Start of DATA FOR PROCESSING

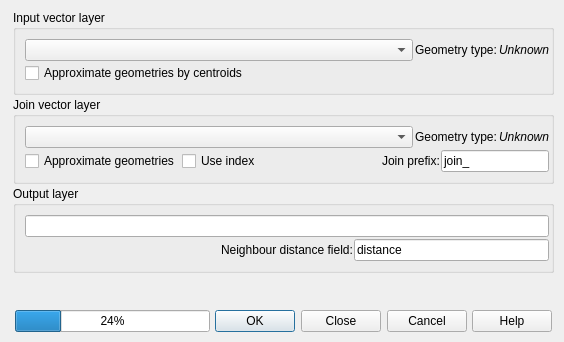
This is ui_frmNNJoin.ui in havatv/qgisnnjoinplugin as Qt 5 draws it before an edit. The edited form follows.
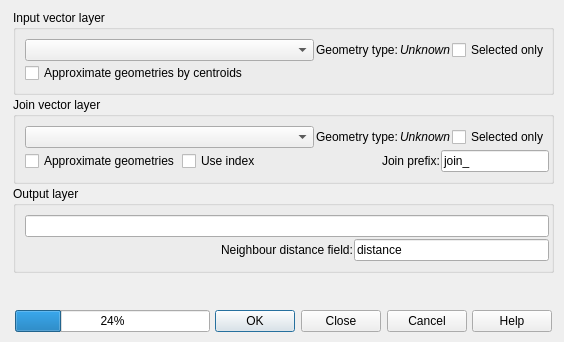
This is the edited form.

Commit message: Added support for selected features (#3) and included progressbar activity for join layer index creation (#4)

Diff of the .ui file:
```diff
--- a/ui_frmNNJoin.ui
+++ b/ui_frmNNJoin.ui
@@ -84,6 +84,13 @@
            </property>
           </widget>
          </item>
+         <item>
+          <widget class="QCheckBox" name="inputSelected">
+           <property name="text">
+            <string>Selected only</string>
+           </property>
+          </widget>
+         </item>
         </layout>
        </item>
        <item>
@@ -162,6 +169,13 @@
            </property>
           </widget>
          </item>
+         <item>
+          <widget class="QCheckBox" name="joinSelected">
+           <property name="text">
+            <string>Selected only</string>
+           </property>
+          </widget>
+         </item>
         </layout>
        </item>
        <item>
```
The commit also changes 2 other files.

End of DATA FOR PROCESSING
Start of DATA FOR PROCESSING

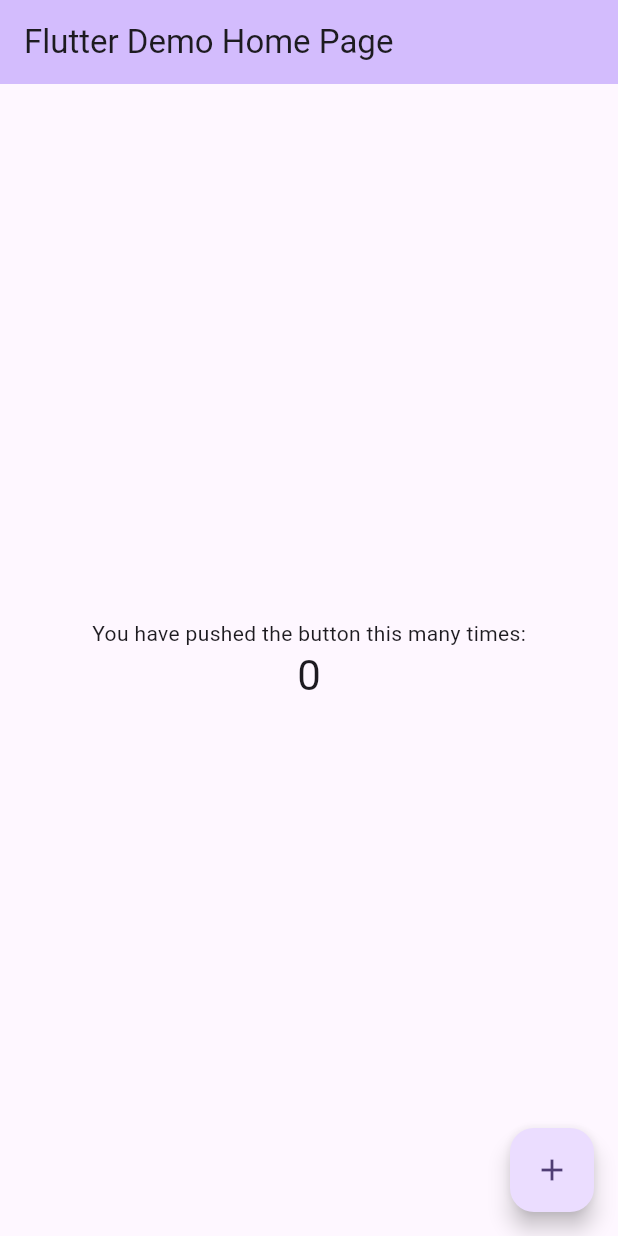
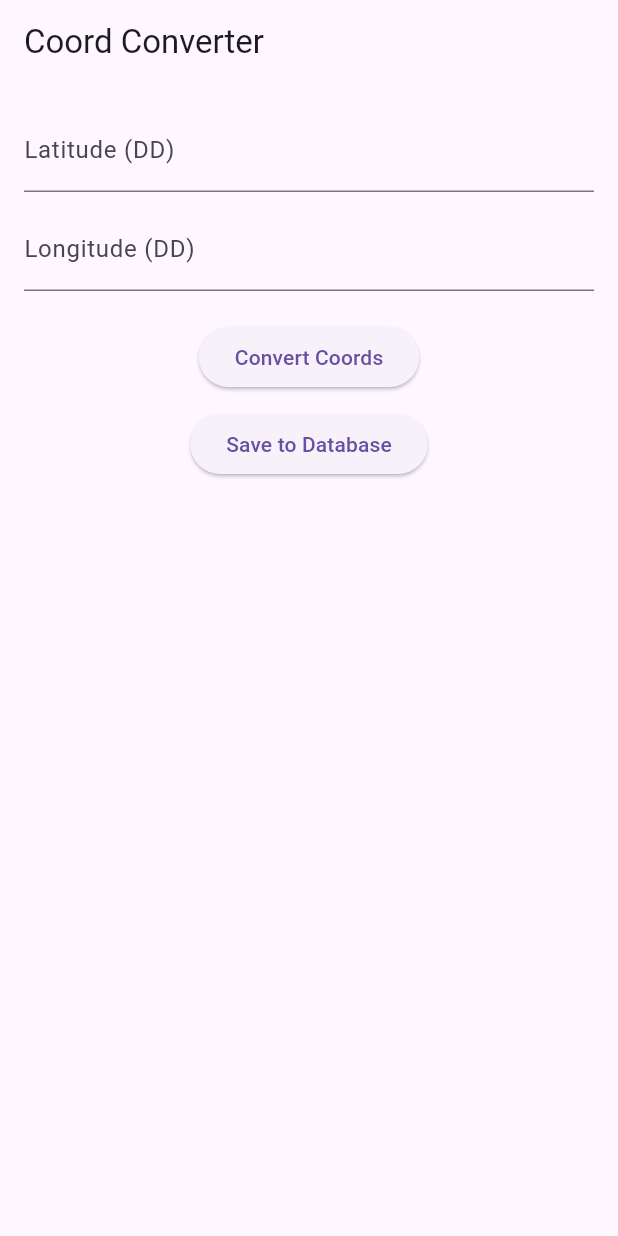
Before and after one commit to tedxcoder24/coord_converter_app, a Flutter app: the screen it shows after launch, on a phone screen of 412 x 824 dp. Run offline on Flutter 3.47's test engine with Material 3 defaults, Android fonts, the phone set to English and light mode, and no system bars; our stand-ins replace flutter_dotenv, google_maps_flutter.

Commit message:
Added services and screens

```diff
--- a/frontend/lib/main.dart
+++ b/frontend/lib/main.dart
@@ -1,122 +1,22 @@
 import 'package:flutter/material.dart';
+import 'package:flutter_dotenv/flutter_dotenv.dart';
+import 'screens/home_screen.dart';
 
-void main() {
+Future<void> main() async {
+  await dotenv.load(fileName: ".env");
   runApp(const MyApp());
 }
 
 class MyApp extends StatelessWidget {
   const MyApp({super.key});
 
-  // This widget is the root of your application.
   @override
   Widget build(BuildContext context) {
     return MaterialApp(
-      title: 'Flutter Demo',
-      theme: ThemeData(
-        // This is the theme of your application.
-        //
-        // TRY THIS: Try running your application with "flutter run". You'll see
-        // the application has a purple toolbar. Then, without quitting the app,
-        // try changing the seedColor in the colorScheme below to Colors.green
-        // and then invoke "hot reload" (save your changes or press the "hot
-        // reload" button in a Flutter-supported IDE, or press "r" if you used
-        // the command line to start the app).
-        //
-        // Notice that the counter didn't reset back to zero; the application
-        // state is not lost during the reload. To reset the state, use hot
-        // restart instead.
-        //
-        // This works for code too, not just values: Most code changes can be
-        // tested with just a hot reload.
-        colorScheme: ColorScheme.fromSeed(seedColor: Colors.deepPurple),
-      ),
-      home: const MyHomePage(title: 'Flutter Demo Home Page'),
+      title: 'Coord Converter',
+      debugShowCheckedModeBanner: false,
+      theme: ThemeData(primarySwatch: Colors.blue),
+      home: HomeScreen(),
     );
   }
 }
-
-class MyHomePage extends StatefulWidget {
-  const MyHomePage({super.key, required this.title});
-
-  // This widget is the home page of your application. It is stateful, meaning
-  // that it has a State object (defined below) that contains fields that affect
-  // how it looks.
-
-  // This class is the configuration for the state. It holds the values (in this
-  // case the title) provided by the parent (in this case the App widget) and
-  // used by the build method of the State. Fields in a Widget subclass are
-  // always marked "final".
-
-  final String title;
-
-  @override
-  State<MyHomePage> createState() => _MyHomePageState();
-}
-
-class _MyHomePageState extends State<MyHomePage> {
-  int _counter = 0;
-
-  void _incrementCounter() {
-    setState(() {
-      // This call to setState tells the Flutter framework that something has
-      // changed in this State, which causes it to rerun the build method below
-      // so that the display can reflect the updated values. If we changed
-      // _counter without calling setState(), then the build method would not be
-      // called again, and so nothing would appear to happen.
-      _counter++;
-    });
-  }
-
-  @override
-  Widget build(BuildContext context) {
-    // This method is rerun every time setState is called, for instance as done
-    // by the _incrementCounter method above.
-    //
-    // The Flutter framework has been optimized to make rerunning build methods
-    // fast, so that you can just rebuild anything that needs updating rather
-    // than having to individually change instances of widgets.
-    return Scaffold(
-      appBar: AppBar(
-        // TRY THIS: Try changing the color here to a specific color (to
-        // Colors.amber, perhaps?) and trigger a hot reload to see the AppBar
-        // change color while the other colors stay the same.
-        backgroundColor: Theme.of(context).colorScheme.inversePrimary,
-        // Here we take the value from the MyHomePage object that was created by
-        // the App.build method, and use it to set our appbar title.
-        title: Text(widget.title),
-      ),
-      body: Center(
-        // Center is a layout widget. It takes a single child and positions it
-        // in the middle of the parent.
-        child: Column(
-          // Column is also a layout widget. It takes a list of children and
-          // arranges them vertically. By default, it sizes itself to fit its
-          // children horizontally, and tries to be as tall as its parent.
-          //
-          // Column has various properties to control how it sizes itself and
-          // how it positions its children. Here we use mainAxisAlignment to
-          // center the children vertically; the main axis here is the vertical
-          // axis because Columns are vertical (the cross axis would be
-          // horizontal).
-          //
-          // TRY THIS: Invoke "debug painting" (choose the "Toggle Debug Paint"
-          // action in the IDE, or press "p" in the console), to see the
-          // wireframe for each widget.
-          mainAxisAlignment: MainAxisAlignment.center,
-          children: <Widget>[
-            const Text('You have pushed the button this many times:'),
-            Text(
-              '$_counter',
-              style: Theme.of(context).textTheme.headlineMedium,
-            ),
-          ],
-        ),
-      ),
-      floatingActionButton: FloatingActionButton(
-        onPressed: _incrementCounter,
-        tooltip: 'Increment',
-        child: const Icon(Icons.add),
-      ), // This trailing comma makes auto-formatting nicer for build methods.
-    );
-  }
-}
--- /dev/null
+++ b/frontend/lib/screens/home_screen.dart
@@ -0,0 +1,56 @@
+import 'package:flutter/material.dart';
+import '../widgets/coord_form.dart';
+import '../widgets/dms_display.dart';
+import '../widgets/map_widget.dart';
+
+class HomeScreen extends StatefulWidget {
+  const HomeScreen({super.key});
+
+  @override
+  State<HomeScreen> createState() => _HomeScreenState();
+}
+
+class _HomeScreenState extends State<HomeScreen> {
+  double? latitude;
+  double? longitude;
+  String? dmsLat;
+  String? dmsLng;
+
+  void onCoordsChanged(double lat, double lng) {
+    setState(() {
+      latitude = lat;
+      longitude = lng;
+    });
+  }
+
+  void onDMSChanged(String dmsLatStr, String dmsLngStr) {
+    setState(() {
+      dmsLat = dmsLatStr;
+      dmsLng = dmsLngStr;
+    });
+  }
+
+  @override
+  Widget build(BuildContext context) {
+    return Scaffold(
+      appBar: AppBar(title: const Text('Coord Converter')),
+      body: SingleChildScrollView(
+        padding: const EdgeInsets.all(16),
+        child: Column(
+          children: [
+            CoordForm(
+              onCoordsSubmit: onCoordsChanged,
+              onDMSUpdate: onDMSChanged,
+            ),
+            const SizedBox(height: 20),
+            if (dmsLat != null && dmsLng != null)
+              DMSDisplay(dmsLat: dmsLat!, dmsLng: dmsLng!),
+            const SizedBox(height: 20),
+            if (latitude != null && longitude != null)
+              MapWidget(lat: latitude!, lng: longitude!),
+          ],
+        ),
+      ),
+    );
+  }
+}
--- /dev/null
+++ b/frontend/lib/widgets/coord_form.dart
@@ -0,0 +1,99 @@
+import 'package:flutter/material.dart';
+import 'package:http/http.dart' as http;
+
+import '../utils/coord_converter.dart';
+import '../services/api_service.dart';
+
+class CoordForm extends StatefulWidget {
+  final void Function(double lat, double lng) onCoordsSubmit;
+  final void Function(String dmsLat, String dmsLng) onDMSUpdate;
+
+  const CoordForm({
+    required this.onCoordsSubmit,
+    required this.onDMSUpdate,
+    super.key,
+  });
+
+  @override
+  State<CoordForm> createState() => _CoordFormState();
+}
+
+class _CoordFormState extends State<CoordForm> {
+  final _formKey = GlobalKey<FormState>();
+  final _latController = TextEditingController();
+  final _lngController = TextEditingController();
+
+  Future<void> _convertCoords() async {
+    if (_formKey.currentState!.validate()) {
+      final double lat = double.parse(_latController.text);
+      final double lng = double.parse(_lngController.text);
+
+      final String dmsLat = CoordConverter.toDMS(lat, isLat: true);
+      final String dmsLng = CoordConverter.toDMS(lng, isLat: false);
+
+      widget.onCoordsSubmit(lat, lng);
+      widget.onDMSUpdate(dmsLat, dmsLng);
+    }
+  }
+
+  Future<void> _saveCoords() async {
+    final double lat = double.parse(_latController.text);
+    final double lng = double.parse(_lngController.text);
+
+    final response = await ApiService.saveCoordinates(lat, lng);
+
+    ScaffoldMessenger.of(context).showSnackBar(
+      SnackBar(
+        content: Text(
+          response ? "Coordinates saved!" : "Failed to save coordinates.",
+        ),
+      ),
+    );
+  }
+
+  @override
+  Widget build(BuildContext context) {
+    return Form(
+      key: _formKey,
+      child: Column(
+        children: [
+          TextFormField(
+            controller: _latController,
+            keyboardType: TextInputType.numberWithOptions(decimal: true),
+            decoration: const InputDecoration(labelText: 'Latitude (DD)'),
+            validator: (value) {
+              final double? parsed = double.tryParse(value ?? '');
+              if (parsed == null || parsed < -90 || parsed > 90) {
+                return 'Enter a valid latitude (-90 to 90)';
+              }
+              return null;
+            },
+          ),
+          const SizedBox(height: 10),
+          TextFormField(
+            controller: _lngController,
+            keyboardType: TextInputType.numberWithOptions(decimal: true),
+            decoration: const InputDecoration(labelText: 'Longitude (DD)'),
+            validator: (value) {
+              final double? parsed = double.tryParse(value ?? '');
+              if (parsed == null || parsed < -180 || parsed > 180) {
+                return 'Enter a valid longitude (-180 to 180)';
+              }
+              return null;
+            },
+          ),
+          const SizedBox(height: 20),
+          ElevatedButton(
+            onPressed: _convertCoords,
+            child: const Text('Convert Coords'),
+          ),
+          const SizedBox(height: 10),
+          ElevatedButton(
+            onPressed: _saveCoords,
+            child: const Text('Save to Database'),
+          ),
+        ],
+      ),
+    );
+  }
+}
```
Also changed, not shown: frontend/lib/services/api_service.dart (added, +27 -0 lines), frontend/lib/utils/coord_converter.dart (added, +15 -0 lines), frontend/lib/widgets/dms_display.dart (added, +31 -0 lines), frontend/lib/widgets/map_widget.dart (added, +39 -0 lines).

End of DATA FOR PROCESSING
Start of DATA FOR PROCESSING

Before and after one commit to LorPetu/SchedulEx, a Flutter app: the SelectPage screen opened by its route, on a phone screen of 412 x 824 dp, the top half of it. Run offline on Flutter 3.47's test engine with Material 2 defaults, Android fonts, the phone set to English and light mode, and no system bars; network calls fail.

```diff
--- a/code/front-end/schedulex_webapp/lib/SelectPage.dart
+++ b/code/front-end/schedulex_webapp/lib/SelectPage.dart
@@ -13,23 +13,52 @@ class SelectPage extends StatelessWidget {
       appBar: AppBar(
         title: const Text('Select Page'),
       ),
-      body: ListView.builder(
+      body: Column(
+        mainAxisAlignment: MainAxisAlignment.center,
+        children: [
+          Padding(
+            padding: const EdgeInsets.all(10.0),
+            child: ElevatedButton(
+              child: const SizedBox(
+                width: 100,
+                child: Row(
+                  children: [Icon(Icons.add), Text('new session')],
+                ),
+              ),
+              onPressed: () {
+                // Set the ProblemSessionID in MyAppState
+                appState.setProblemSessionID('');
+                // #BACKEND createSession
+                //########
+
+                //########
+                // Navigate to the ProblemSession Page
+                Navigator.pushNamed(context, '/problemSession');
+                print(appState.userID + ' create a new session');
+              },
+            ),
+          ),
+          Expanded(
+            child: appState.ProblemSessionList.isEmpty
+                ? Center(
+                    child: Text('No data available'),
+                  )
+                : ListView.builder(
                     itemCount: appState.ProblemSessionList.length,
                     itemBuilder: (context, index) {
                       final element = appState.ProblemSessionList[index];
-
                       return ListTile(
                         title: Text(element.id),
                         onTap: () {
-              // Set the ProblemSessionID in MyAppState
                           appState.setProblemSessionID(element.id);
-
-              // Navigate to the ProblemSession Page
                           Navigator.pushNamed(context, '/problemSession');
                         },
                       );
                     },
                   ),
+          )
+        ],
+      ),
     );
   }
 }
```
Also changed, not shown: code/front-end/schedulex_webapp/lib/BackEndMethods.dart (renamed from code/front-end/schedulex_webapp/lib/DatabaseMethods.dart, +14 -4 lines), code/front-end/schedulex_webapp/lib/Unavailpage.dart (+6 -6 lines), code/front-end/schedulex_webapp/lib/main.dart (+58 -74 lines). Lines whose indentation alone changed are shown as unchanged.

End of DATA FOR PROCESSING

### PROBLEM REQUIREMENTS
Count the lines of these entries that hold the string "return", and give only that number.

### EXPECTED OUTPUT
9